-- What the task requires --
Determine how many lines in the entries below contain "resume", and output only that number.

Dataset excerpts
/---
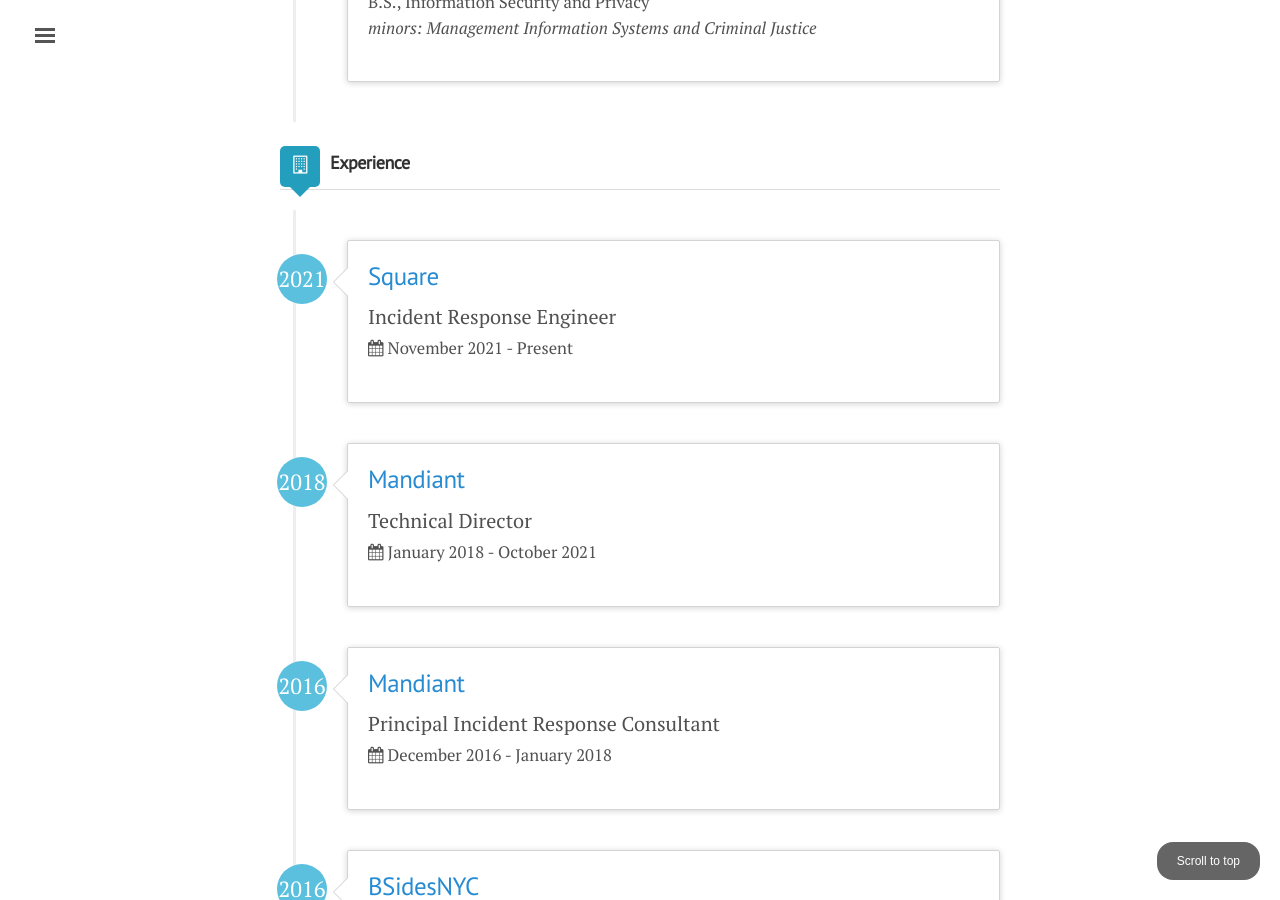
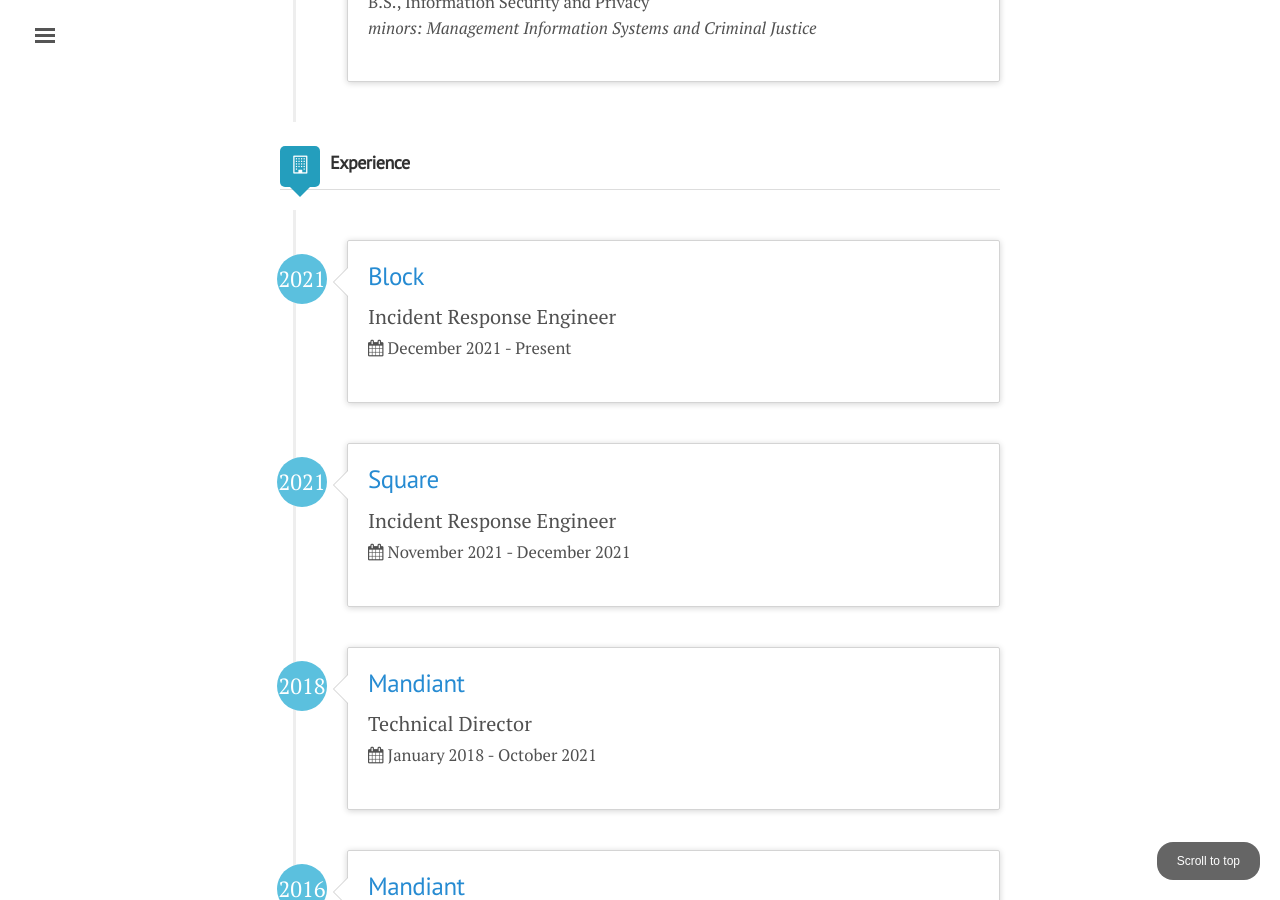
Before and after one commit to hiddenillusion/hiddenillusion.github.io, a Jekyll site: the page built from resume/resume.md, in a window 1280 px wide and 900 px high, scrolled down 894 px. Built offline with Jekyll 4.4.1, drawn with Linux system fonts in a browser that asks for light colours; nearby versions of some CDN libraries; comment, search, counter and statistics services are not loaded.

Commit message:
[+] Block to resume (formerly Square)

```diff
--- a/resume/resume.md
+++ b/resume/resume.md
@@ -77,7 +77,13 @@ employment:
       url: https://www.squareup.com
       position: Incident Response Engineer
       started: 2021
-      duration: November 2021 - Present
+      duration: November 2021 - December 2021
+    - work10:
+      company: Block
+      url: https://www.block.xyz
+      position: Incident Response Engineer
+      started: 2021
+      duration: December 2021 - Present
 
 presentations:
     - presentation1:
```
\---
-- Your solution --
4